*** Opening of Given records ***
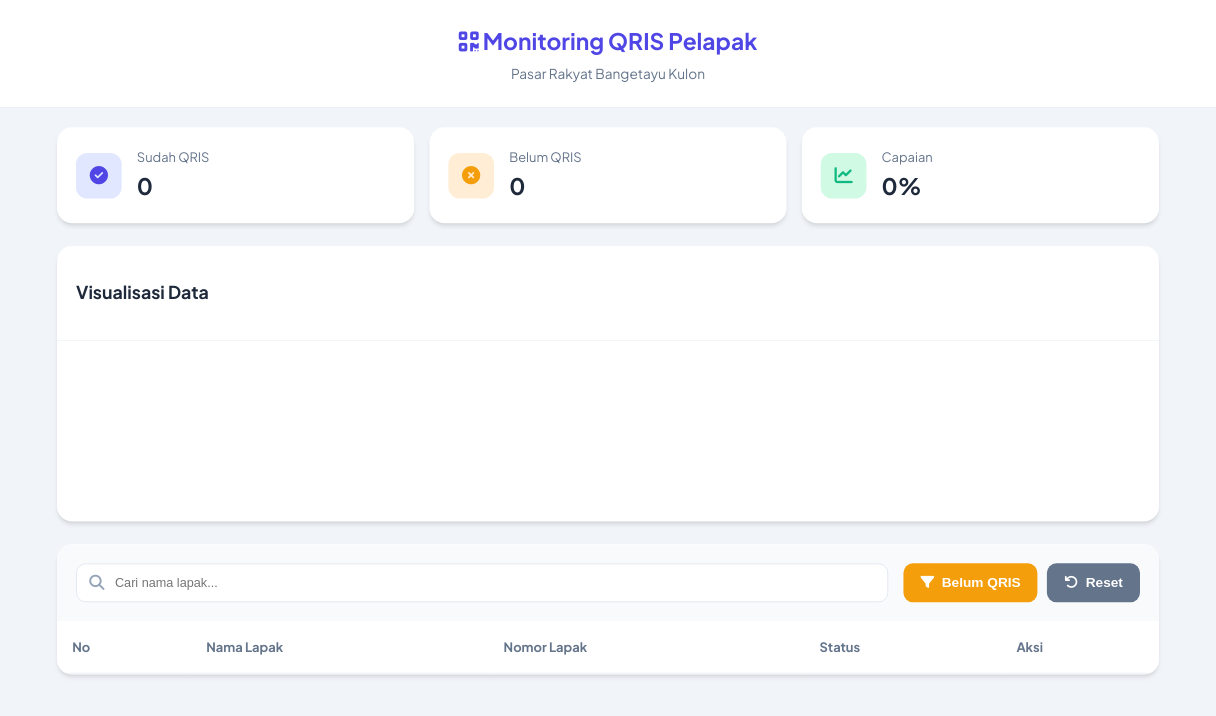
Repository: pasarrakyatbak/monitoringqrispelapak
Page: qris.html
The author's editor kept a copy of each file at every save. The page is drawn from the files as they stood at one save, then again after the next save.
The browser window is 1280 px wide. The pictures show the whole page, at 95% of full size.
The page's requests for data from a server got no answer.

Above is the page before, as saved 2026-01-06 19:20:56.

### qris.html
<!DOCTYPE html>
<html lang="id">

<head>
    <meta charset="UTF-8">
    <meta name="viewport" content="width=device-width, initial-scale=1">
    <title>Monitoring QRIS | Pasar Rakyat</title>
    <link href="https://fonts.googleapis.com/css2?family=Plus+Jakarta+Sans:wght@400;500;600;700&display=swap"
        rel="stylesheet">
    <link rel="stylesheet" href="https://cdnjs.cloudflare.com/ajax/libs/font-awesome/6.4.0/css/all.min.css">
    <link rel="stylesheet" href="qris.css">
    <script src="https://cdn.jsdelivr.net/npm/chart.js"></script>
</head>

<body>

    <header class="main-header">
        <div class="header-content">
            <h1><i class="fas fa-qrcode"></i> Monitoring QRIS Pelapak</h1>
            <p>Pasar Rakyat Bangetayu Kulon</p>
        </div>
    </header>

    <main class="container">
        <section class="stats-grid">
            <div class="stat-card blue">
                <div class="stat-icon"><i class="fas fa-check-circle"></i></div>
                <div class="stat-info">
                    <p>Sudah QRIS</p>
                    <h3 id="jmlSudah">0</h3>
                </div>
            </div>
            <div class="stat-card orange">
                <div class="stat-icon"><i class="fas fa-times-circle"></i></div>
                <div class="stat-info">
                    <p>Belum QRIS</p>
                    <h3 id="jmlBelum">0</h3>
                </div>
            </div>
            <div class="stat-card green">
                <div class="stat-icon"><i class="fas fa-chart-line"></i></div>
                <div class="stat-info">
                    <p>Capaian</p>
                    <h3 id="persenQRIS">0%</h3>
                </div>
            </div>
        </section>

        <section class="chart-container card">
            <div class="card-header">
                <h3>Visualisasi Data</h3>
            </div>
            <div class="canvas-wrapper">
                <canvas id="chartQRIS"></canvas>
            </div>
        </section>

        <section class="data-section card">
            <div class="toolbar">
                <div class="search-box">
                    <i class="fas fa-search"></i>
                    <input type="text" id="searchLapak" placeholder="Cari nama lapak..." onkeyup="filterLapak()">
                </div>
                <div class="filter-actions">
                    <button class="btn btn-warning" onclick="filterBelumQRIS()">
                        <i class="fas fa-filter"></i> Belum QRIS
                    </button>
                    <button class="btn btn-secondary" onclick="resetFilter()">
                        <i class="fas fa-undo"></i> Reset
                    </button>
                </div>
            </div>

            <div class="table-responsive">
                <table>
                    <thead>
                        <tr>
                            <th>No</th>
                            <th>Nama Lapak</th>
                            <th>Nomor Lapak</th>
                            <th>Status</th>
                            <th>Aksi</th>
                        </tr>
                    </thead>
                    <tbody id="dataQRIS">
                    </tbody>
                </table>
            </div>
        </section>
    </main>

    <script src="qris.js"></script>
</body>

</html>

### qris.css
:root {
    --primary: #4f46e5;
    --success: #10b981;
    --warning: #f59e0b;
    --danger: #ef4444;
    --dark: #1e293b;
    --light: #f8fafc;
    --shadow: 0 4px 6px -1px rgb(0 0 0 / 0.1), 0 2px 4px -2px rgb(0 0 0 / 0.1);
}

* {
    box-sizing: border-box;
}

body {
    font-family: 'Plus Jakarta Sans', sans-serif;
    background-color: #f1f5f9;
    color: var(--dark);
    margin: 0;
    line-height: 1.6;
}

.container {
    padding: 20px;
    max-width: 1200px;
    margin: auto;
}

/* Header */
.main-header {
    background: white;
    padding: 24px 20px;
    border-bottom: 1px solid #e2e8f0;
    text-align: center;
}

.main-header h1 {
    margin: 0;
    font-size: 1.5rem;
    color: var(--primary);
}

.main-header p {
    margin: 4px 0 0;
    color: #64748b;
    font-size: 0.9rem;
}

/* Cards */
.card {
    background: white;
    border-radius: 16px;
    box-shadow: var(--shadow);
    margin-bottom: 24px;
    overflow: hidden;
}

.card-header {
    padding: 16px 20px;
    border-bottom: 1px solid #f1f5f9;
    font-weight: 700;
}

/* Stats Grid */
.stats-grid {
    display: grid;
    grid-template-columns: repeat(auto-fit, minmax(250px, 1fr));
    gap: 16px;
    margin-bottom: 24px;
}

.stat-card {
    background: white;
    padding: 20px;
    border-radius: 16px;
    display: flex;
    align-items: center;
    gap: 16px;
    box-shadow: var(--shadow);
    transition: transform 0.2s;
}

.stat-card:hover {
    transform: translateY(-3px);
}

.stat-icon {
    width: 48px;
    height: 48px;
    border-radius: 12px;
    display: flex;
    align-items: center;
    justify-content: center;
    font-size: 1.2rem;
}

.blue .stat-icon {
    background: #e0e7ff;
    color: var(--primary);
}

.orange .stat-icon {
    background: #ffedd5;
    color: var(--warning);
}

.green .stat-icon {
    background: #d1fae5;
    color: var(--success);
}

.stat-info p {
    margin: 0;
    font-size: 0.85rem;
    color: #64748b;
}

.stat-info h3 {
    margin: 0;
    font-size: 1.5rem;
    font-weight: 700;
}

/* Toolbar */
.toolbar {
    padding: 20px;
    display: flex;
    justify-content: space-between;
    gap: 16px;
    flex-wrap: wrap;
    background: #f8fafc;
}

.search-box {
    position: relative;
    flex: 1;
    min-width: 250px;
}

.search-box i {
    position: absolute;
    left: 14px;
    top: 50%;
    transform: translateY(-50%);
    color: #94a3b8;
}

.search-box input {
    width: 100%;
    padding: 12px 12px 12px 40px;
    border-radius: 10px;
    border: 1px solid #e2e8f0;
    outline: none;
    transition: 0.2s;
}

.search-box input:focus {
    border-color: var(--primary);
    box-shadow: 0 0 0 3px rgba(79, 70, 229, 0.1);
}

.filter-actions {
    display: flex;
    gap: 10px;
}

/* Buttons */
.btn {
    padding: 10px 18px;
    border-radius: 10px;
    border: none;
    cursor: pointer;
    font-weight: 600;
    display: flex;
    align-items: center;
    gap: 8px;
    transition: 0.2s;
    font-size: 0.9rem;
}

.btn-warning {
    background: var(--warning);
    color: white;
}

.btn-secondary {
    background: #64748b;
    color: white;
}

.btn-primary {
    background: var(--primary);
    color: white;
    width: 100%;
    margin-top: 8px;
}

.btn:active {
    transform: scale(0.98);
}

/* Table */
.table-responsive {
    overflow-x: auto;
}

table {
    width: 100%;
    border-collapse: collapse;
}

th {
    background: white;
    padding: 16px;
    text-align: left;
    font-size: 0.85rem;
    color: #64748b;
    border-bottom: 2px solid #f1f5f9;
}

td {
    padding: 16px;
    border-bottom: 1px solid #f1f5f9;
    vertical-align: middle;
}

.badge {
    padding: 4px 12px;
    border-radius: 20px;
    font-size: 0.75rem;
    font-weight: 700;
}

.badge-sudah {
    background: #d1fae5;
    color: #065f46;
}

.badge-belum {
    background: #fee2e2;
    color: #991b1b;
}

.input-inline {
    padding: 8px;
    border: 1px solid #e2e8f0;
    border-radius: 6px;
    width: 100%;
}

/* Chart Canvas */
.canvas-wrapper {
    padding: 20px;
    max-height: 300px;
    display: flex;
    justify-content: center;
}

/* Mobile View */
@media (max-width: 768px) {
    thead {
        display: none;
    }

    tr {
        display: block;
        border: 1px solid #e2e8f0;
        margin: 15px;
        border-radius: 12px;
        padding: 10px;
    }

    td {
        display: flex;
        justify-content: space-between;
        align-items: center;
        border: none;
        padding: 8px;
    }

    td::before {
        content: attr(data-label);
        font-weight: 700;
        color: #64748b;
        font-size: 0.8rem;
    }

    .filter-actions {
        width: 100%;
    }

    .btn {
        flex: 1;
    }
}

### qris.js
const API_URL = "https://script.google.com/macros/s/AKfycby4z2qZ24SrJkcyGpybH29lSUC_3_z1LG-7wSmTzpaOEXrwjXf0Cl3hqkg95qAxPj1-/exec";

let semuaData = [];
let dataAktif = [];
let chart;

async function loadData() {
    try {
        const res = await fetch(`${API_URL}?action=listQRIS`);
        const json = await res.json();
        semuaData = json.data;
        dataAktif = semuaData;
        renderTable(dataAktif);
    } catch (err) {
        console.error("Gagal memuat data", err);
    }
}

async function loadStatistik() {
    try {
        const res = await fetch(`${API_URL}?action=statistikQRIS`);
        const d = await res.json();

        document.getElementById("jmlSudah").innerText = d.sudah;
        document.getElementById("jmlBelum").innerText = d.belum;

        const persen = Math.round((d.sudah / d.totalPelapak) * 100) || 0;
        document.getElementById("persenQRIS").innerText = persen + "%";

        renderChart(d.sudah, d.belum);
    } catch (err) {
        console.error("Gagal memuat statistik", err);
    }
}

function renderTable(data) {
    const tbody = document.getElementById("dataQRIS");
    tbody.innerHTML = "";

    data.forEach(d => {
        const tr = document.createElement("tr");
        const badgeClass = d.statusQRIS === "Sudah" ? "badge-sudah" : "badge-belum";

        tr.innerHTML = `
            <td data-label="No">${d.no}</td>
            <td data-label="Nama Lapak"><strong>${d.nama}</strong></td>
            <td data-label="Nomor Lapak">
                <input class="input-inline" id="lapak-${d.no}" value="${d.nomorLapak || ''}">
            </td>
            <td data-label="Status">
                <span class="badge ${badgeClass}">${d.statusQRIS}</span>
            </td>
            <td data-label="Aksi">
                <select class="input-inline" id="status-${d.no}">
                    <option value="Belum" ${d.statusQRIS === "Belum" ? "selected" : ""}>Belum</option>
                    <option value="Sudah" ${d.statusQRIS === "Sudah" ? "selected" : ""}>Sudah</option>
                </select>
                <button class="btn btn-primary" id="btn-${d.no}" onclick="simpan(${d.no})">
                    <i class="fas fa-save"></i> Simpan
                </button>
            </td>
        `;
        tbody.appendChild(tr);
    });
}

async function simpan(no) {
    const btn = document.getElementById(`btn-${no}`);
    const originalText = btn.innerHTML;

    // Loading State
    btn.disabled = true;
    btn.innerHTML = `<i class="fas fa-spinner fa-spin"></i>...`;

    const nomorLapak = document.getElementById(`lapak-${no}`).value;
    const statusQRIS = document.getElementById(`status-${no}`).value;

    try {
        await fetch(`${API_URL}?action=updateQRISPelapak&no=${no}&nomorLapak=${encodeURIComponent(nomorLapak)}&statusQRIS=${statusQRIS}`, {
            method: "POST"
        });

        // Refresh data
        await Promise.all([loadData(), loadStatistik()]);
        alert("Data berhasil diperbarui!");
    } catch (err) {
        alert("Gagal menyimpan data");
    } finally {
        btn.disabled = false;
        btn.innerHTML = originalText;
    }
}

function filterLapak() {
    const keyword = document.getElementById("searchLapak").value.toLowerCase();
    const filtered = semuaData.filter(d => d.nama.toLowerCase().includes(keyword));
    renderTable(filtered);
}

function filterBelumQRIS() {
    const filtered = semuaData.filter(d => d.statusQRIS !== "Sudah");
    renderTable(filtered);
}

function resetFilter() {
    document.getElementById("searchLapak").value = "";
    renderTable(semuaData);
}

function renderChart(sudah, belum) {
    const ctx = document.getElementById("chartQRIS");
    if (chart) chart.destroy();

    chart = new Chart(ctx, {
        type: "doughnut",
        data: {
            labels: ["Sudah", "Belum"],
            datasets: [{
                data: [sudah, belum],
                backgroundColor: ["#10b981", "#ef4444"],
                borderWidth: 0,
                hoverOffset: 10
            }]
        },
        options: {
            maintainAspectRatio: false,
            plugins: {
                legend: { position: "bottom", labels: { usePointStyle: true, padding: 20 } }
            },
            cutout: '70%'
        }
    });
}

// Initial Load
document.addEventListener("DOMContentLoaded", () => {
    loadData();
    loadStatistik();
});

After the next save:
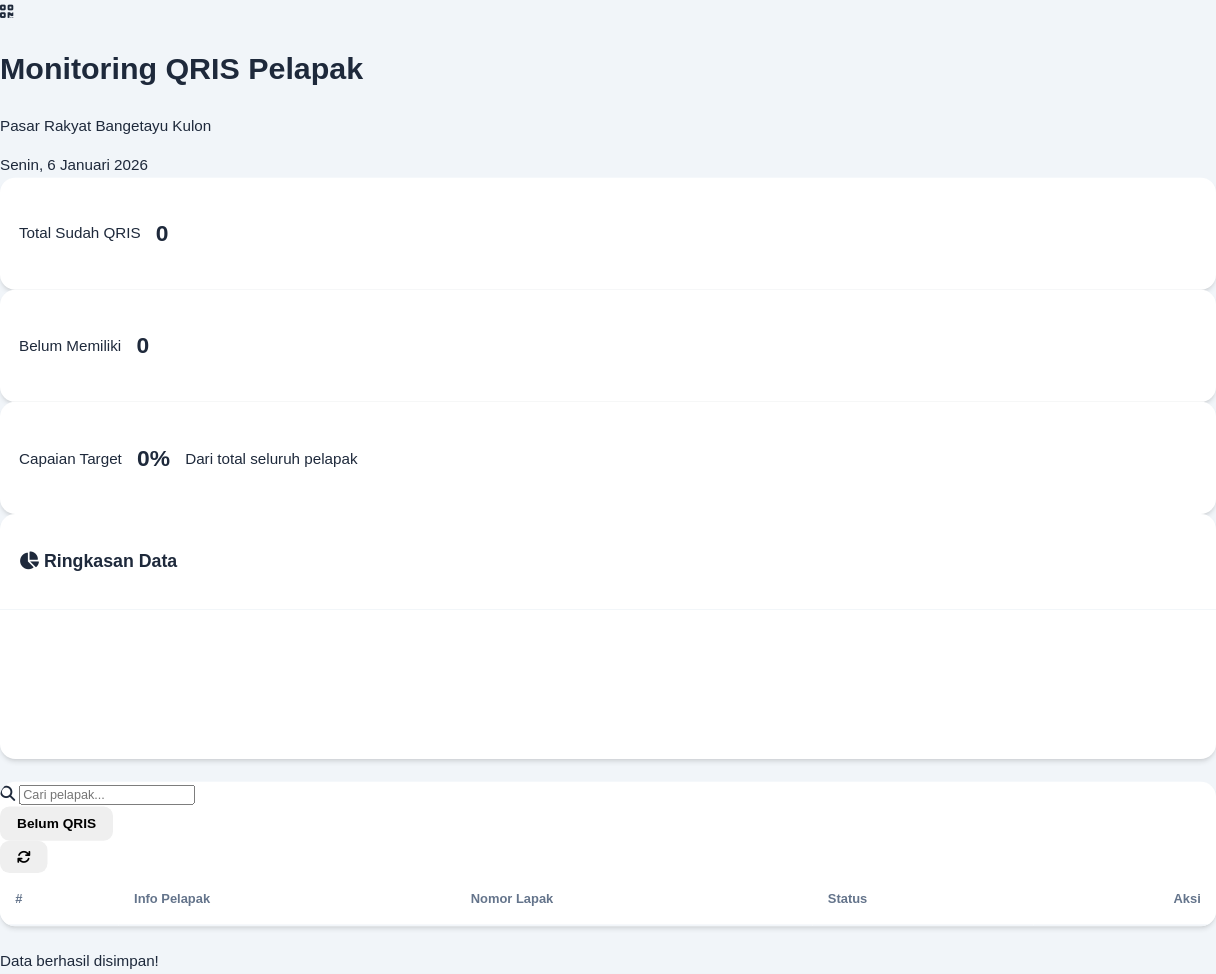
Saved 90 s later.
--- a/qris.html
+++ b/qris.html
@@ -4,9 +4,8 @@
 <head>
     <meta charset="UTF-8">
     <meta name="viewport" content="width=device-width, initial-scale=1">
-    <title>Monitoring QRIS | Pasar Rakyat</title>
-    <link href="https://fonts.googleapis.com/css2?family=Plus+Jakarta+Sans:wght@400;500;600;700&display=swap"
-        rel="stylesheet">
+    <title>Monitoring QRIS | Dashboard</title>
+    <link href="https://fonts.googleapis.com/css2?family=Inter:wght@400;500;600;700&display=swap" rel="stylesheet">
     <link rel="stylesheet" href="https://cdnjs.cloudflare.com/ajax/libs/font-awesome/6.4.0/css/all.min.css">
     <link rel="stylesheet" href="qris.css">
     <script src="https://cdn.jsdelivr.net/npm/chart.js"></script>
@@ -14,80 +13,86 @@
 
 <body>
 
-    <header class="main-header">
-        <div class="header-content">
-            <h1><i class="fas fa-qrcode"></i> Monitoring QRIS Pelapak</h1>
-            <p>Pasar Rakyat Bangetayu Kulon</p>
-        </div>
-    </header>
+    <div class="app-container">
+        <header class="header">
+            <div class="header-inner">
+                <div class="brand">
+                    <div class="icon-box"><i class="fas fa-qrcode"></i></div>
+                    <div>
+                        <h1>Monitoring QRIS Pelapak</h1>
+                        <p>Pasar Rakyat Bangetayu Kulon</p>
+                    </div>
+                </div>
+                <div class="current-date" id="dateToday">Senin, 6 Januari 2026</div>
+            </div>
+        </header>
 
-    <main class="container">
-        <section class="stats-grid">
-            <div class="stat-card blue">
-                <div class="stat-icon"><i class="fas fa-check-circle"></i></div>
-                <div class="stat-info">
-                    <p>Sudah QRIS</p>
-                    <h3 id="jmlSudah">0</h3>
+        <main class="content">
+            <div class="stats-row">
+                <div class="stat-card">
+                    <span class="label">Total Sudah QRIS</span>
+                    <h2 id="jmlSudah">0</h2>
+                    <div class="progress-bar">
+                        <div id="barSudah" style="width: 0%"></div>
+                    </div>
                 </div>
-            </div>
-            <div class="stat-card orange">
-                <div class="stat-icon"><i class="fas fa-times-circle"></i></div>
-                <div class="stat-info">
-                    <p>Belum QRIS</p>
-                    <h3 id="jmlBelum">0</h3>
+                <div class="stat-card">
+                    <span class="label">Belum Memiliki</span>
+                    <h2 id="jmlBelum">0</h2>
+                    <div class="progress-bar warning">
+                        <div id="barBelum" style="width: 0%"></div>
+                    </div>
                 </div>
-            </div>
-            <div class="stat-card green">
-                <div class="stat-icon"><i class="fas fa-chart-line"></i></div>
-                <div class="stat-info">
-                    <p>Capaian</p>
-                    <h3 id="persenQRIS">0%</h3>
-                </div>
-            </div>
-        </section>
-
-        <section class="chart-container card">
-            <div class="card-header">
-                <h3>Visualisasi Data</h3>
-            </div>
-            <div class="canvas-wrapper">
-                <canvas id="chartQRIS"></canvas>
-            </div>
-        </section>
-
-        <section class="data-section card">
-            <div class="toolbar">
-                <div class="search-box">
-                    <i class="fas fa-search"></i>
-                    <input type="text" id="searchLapak" placeholder="Cari nama lapak..." onkeyup="filterLapak()">
-                </div>
-                <div class="filter-actions">
-                    <button class="btn btn-warning" onclick="filterBelumQRIS()">
-                        <i class="fas fa-filter"></i> Belum QRIS
-                    </button>
-                    <button class="btn btn-secondary" onclick="resetFilter()">
-                        <i class="fas fa-undo"></i> Reset
-                    </button>
+                <div class="stat-card highlight">
+                    <span class="label">Capaian Target</span>
+                    <h2 id="persenQRIS">0%</h2>
+                    <p class="sub-label">Dari total seluruh pelapak</p>
                 </div>
             </div>
 
-            <div class="table-responsive">
-                <table>
-                    <thead>
-                        <tr>
-                            <th>No</th>
-                            <th>Nama Lapak</th>
-                            <th>Nomor Lapak</th>
-                            <th>Status</th>
-                            <th>Aksi</th>
-                        </tr>
-                    </thead>
-                    <tbody id="dataQRIS">
-                    </tbody>
-                </table>
+            <div class="dashboard-grid">
+                <section class="card chart-section">
+                    <div class="card-header">
+                        <h3><i class="fas fa-chart-pie"></i> Ringkasan Data</h3>
+                    </div>
+                    <div class="chart-box">
+                        <canvas id="chartQRIS"></canvas>
+                    </div>
+                </section>
+
+                <section class="card table-section">
+                    <div class="table-toolbar">
+                        <div class="search-wrapper">
+                            <i class="fas fa-search"></i>
+                            <input type="text" id="searchLapak" placeholder="Cari pelapak..." onkeyup="filterLapak()">
+                        </div>
+                        <div class="action-buttons">
+                            <button class="btn btn-outline" onclick="filterBelumQRIS()">Belum QRIS</button>
+                            <button class="btn btn-ghost" onclick="resetFilter()"><i class="fas fa-sync"></i></button>
+                        </div>
+                    </div>
+
+                    <div class="table-container">
+                        <table>
+                            <thead>
+                                <tr>
+                                    <th>#</th>
+                                    <th>Info Pelapak</th>
+                                    <th>Nomor Lapak</th>
+                                    <th>Status</th>
+                                    <th style="text-align: right;">Aksi</th>
+                                </tr>
+                            </thead>
+                            <tbody id="dataQRIS">
+                            </tbody>
+                        </table>
+                    </div>
+                </section>
             </div>
-        </section>
-    </main>
+        </main>
+    </div>
+
+    <div id="toast" class="toast">Data berhasil disimpan!</div>
 
     <script src="qris.js"></script>
 </body>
*** Close of Given records ***
> What this task involves
Copy each line of the data that contains the word "document".

> Answer to this problem
        document.getElementById("jmlSudah").innerText = d.sudah;
        document.getElementById("jmlBelum").innerText = d.belum;
        document.getElementById("persenQRIS").innerText = persen + "%";
    const tbody = document.getElementById("dataQRIS");
        const tr = document.createElement("tr");
    const btn = document.getElementById(`btn-${no}`);
    const nomorLapak = document.getElementById(`lapak-${no}`).value;
    const statusQRIS = document.getElementById(`status-${no}`).value;
    const keyword = document.getElementById("searchLapak").value.toLowerCase();
    document.getElementById("searchLapak").value = "";
    const ctx = document.getElementById("chartQRIS");
document.addEventListener("DOMContentLoaded", () => {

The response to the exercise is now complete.